Conservative MP Zac Goldsmith and Channel Four news anchor Jon Snow angrily clashed in a live television interview about allegations the Tory MP broke rules on election spending. There was a firey exchange between the two figures on the 7pm news programme on Channel Four during which the two exchanged heated words. The argument stems from a report by Channel Four News and the Bureau for Investigative Journalism into Zac Goldsmith’s spending during the General Election. The report claimed that the MP broke the rules on spending as he was over the allowed limit – this allegation is denied by Goldsmith.
Zac Goldsmith is the Conservative MP for Richmond Park and during his interview on Channel Four news he warned Snow to “Watch it” and accused the anchor of telling viewers “deliberate and outrageous lies”. Snow responded by telling the MP if he had a problem with Channel Four news to take it up with Ofcom, the media regulator. If Goldsmith doesn’t follow that course some viewers may – as Adam Boulton of Sky News knows only too well.
The Sky News correspondent was at the centre of two incidents in which viewers complained to Ofcom.
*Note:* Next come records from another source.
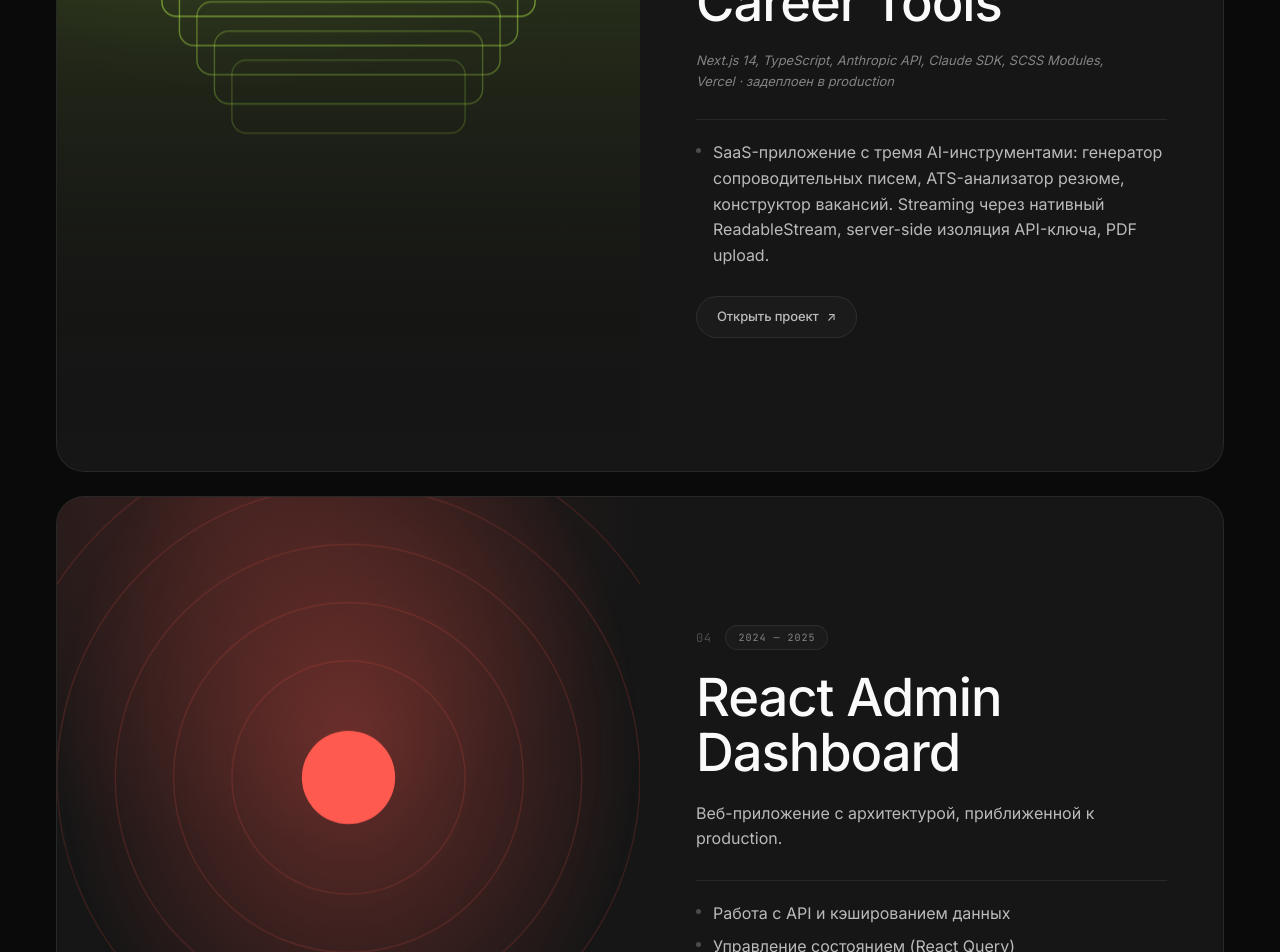
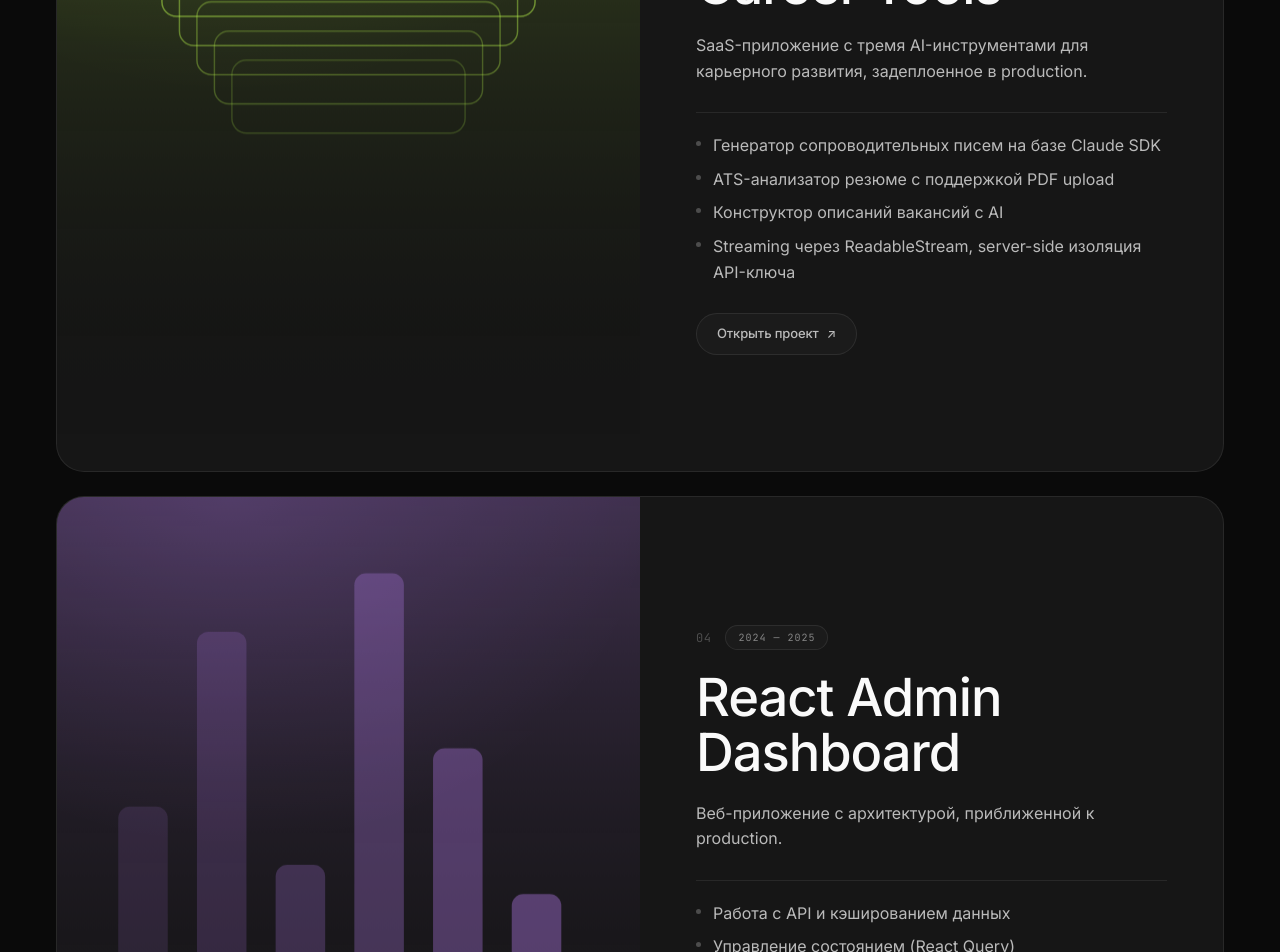
Before and after one commit to ezizbg/Portfolio, a React (Vite) app: page / in a window 1280 px wide. Shown: the part 7440-8392 px from the top of the page. Built offline with nearby package versions, Linux system fonts and the light colour scheme.

Commit message:
Restyle Offerify card and add 4th unique visual (EN + RU)
- Offerify: replace meta/single-bullet with standard desc + 4 bullets
- Add bars pattern (purple) as 4th visual so all projects are unique
- React Admin Dashboard now uses bars instead of cycling back to rings

```diff
--- a/src/components/sections/Portfolio/Portfolio.tsx
+++ b/src/components/sections/Portfolio/Portfolio.tsx
@@ -7,13 +7,40 @@ import type { ProjectItem } from '@/i18n/translations';
 import './Portfolio.scss';
 
 // Aesthetic visual fingerprint per project — kept inline to stay framework-free.
-const PROJECT_VISUALS: Array<{ accent: string; pattern: 'rings' | 'dots' | 'stack' }> = [
+const PROJECT_VISUALS: Array<{ accent: string; pattern: 'rings' | 'dots' | 'stack' | 'bars' }> = [
   { accent: '#ff5a4f', pattern: 'rings' },
   { accent: '#6ad6ff', pattern: 'dots' },
   { accent: '#b6f24c', pattern: 'stack' },
+  { accent: '#c084fc', pattern: 'bars' },
 ];
 
 function ProjectVisual({ pattern, accent }: { pattern: string; accent: string }) {
+  if (pattern === 'bars') {
+    const heights = [160, 280, 120, 320, 200, 100];
+    return (
+      <svg viewBox="0 0 400 500" className="portfolio__visual-svg" aria-hidden="true">
+        <defs>
+          <linearGradient id="bars-g" x1="0" x2="0" y1="0" y2="1">
+            <stop offset="0%" stopColor={accent} stopOpacity="0.28" />
+            <stop offset="100%" stopColor="#000" stopOpacity="0" />
+          </linearGradient>
+        </defs>
+        <rect width="400" height="500" fill="url(#bars-g)" />
+        {heights.map((h, i) => (
+          <rect
+            key={i}
+            x={42 + i * 54}
+            y={400 - h}
+            width={34}
+            height={h}
+            rx={8}
+            fill={accent}
+            opacity={0.12 + i * 0.05}
+          />
+        ))}
+      </svg>
+    );
+  }
   if (pattern === 'rings') {
     return (
       <svg viewBox="0 0 400 500" className="portfolio__visual-svg" aria-hidden="true">
--- a/src/i18n/translations.ts
+++ b/src/i18n/translations.ts
@@ -215,10 +215,13 @@ export const translations: Record<Locale, Dictionary> = {
         {
           index: "03",
           title: "Offerify — AI Career Tools",
-          description: "",
-          meta: "Next.js 14, TypeScript, Anthropic API, Claude SDK, SCSS Modules, Vercel · задеплоен в production",
+          description:
+            "SaaS-приложение с тремя AI-инструментами для карьерного развития, задеплоенное в production.",
           bullets: [
-            "SaaS-приложение с тремя AI-инструментами: генератор сопроводительных писем, ATS-анализатор резюме, конструктор вакансий. Streaming через нативный ReadableStream, server-side изоляция API-ключа, PDF upload.",
+            "Генератор сопроводительных писем на базе Claude SDK",
+            "ATS-анализатор резюме с поддержкой PDF upload",
+            "Конструктор описаний вакансий с AI",
+            "Streaming через ReadableStream, server-side изоляция API-ключа",
           ],
           link: "https://offerify-seven.vercel.app",
         },
@@ -375,10 +378,13 @@ export const translations: Record<Locale, Dictionary> = {
         {
           index: "03",
           title: "Offerify — AI Career Tools",
-          description: "",
-          meta: "Next.js 14, TypeScript, Anthropic API, Claude SDK, SCSS Modules, Vercel · deployed to production",
+          description:
+            "SaaS app with three AI-powered career tools, deployed to production.",
           bullets: [
-            "SaaS app with three AI tools: cover letter generator, ATS resume analyzer, job description writer. Streaming via native ReadableStream, server-side API key isolation, PDF upload.",
+            "Cover letter generator powered by Claude SDK",
+            "ATS resume analyzer with PDF upload support",
+            "Job description writer with AI",
+            "Streaming via ReadableStream, server-side API key isolation",
           ],
           link: "https://offerify-seven.vercel.app",
         },
```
The first was over alleged heckling of Nick Clegg during the Second Leaders Debate – which was hosted on Sky. The second incident took place during the weekend after the election in which it was unclear who would govern the country. Over the weekend the Liberal Democrats met with both Tory and Labour representatives. In a live interview with Alistair Campbell, the former spin Doctor for Labour, Boulton lost his cool after Campbell accused him of wanting Cameron as Prime Minister. Viewers felt the clash between Campbell and Boulton on-air broke impartiality rules. However, despite over a thousand complaints, combined, over the two incidents Ofcom cleared Sky and Boulton.
Goldsmith informed Snow that it was up to the Electoral Commission to decide whether or not to investigate his spending during the election.